RECORDS SUPPLIED:
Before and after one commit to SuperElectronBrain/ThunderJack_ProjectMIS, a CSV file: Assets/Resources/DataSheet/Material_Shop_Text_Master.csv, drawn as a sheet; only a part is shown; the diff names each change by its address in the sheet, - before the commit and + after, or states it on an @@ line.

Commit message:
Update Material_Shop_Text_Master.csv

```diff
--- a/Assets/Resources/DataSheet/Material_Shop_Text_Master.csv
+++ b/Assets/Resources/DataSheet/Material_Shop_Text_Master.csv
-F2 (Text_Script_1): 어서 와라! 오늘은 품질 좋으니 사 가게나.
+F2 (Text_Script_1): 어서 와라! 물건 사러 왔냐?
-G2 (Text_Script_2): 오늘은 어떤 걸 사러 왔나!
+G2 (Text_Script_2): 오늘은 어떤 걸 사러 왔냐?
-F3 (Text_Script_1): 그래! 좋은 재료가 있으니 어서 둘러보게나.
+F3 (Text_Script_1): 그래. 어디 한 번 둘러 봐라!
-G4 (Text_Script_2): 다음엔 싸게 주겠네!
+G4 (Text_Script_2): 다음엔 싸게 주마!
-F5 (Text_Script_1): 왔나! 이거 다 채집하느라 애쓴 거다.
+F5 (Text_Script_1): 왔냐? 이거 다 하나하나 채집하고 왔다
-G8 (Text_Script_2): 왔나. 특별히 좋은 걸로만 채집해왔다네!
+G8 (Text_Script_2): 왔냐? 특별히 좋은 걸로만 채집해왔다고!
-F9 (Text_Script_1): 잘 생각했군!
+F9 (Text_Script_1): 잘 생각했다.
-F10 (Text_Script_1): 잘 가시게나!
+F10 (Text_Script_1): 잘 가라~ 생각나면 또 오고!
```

GOAL OF THE EXERCISE:
Could you work out how many lines above contain the string "DataSheet"? Only the number should be given.

SOLVED EXERCISE:
3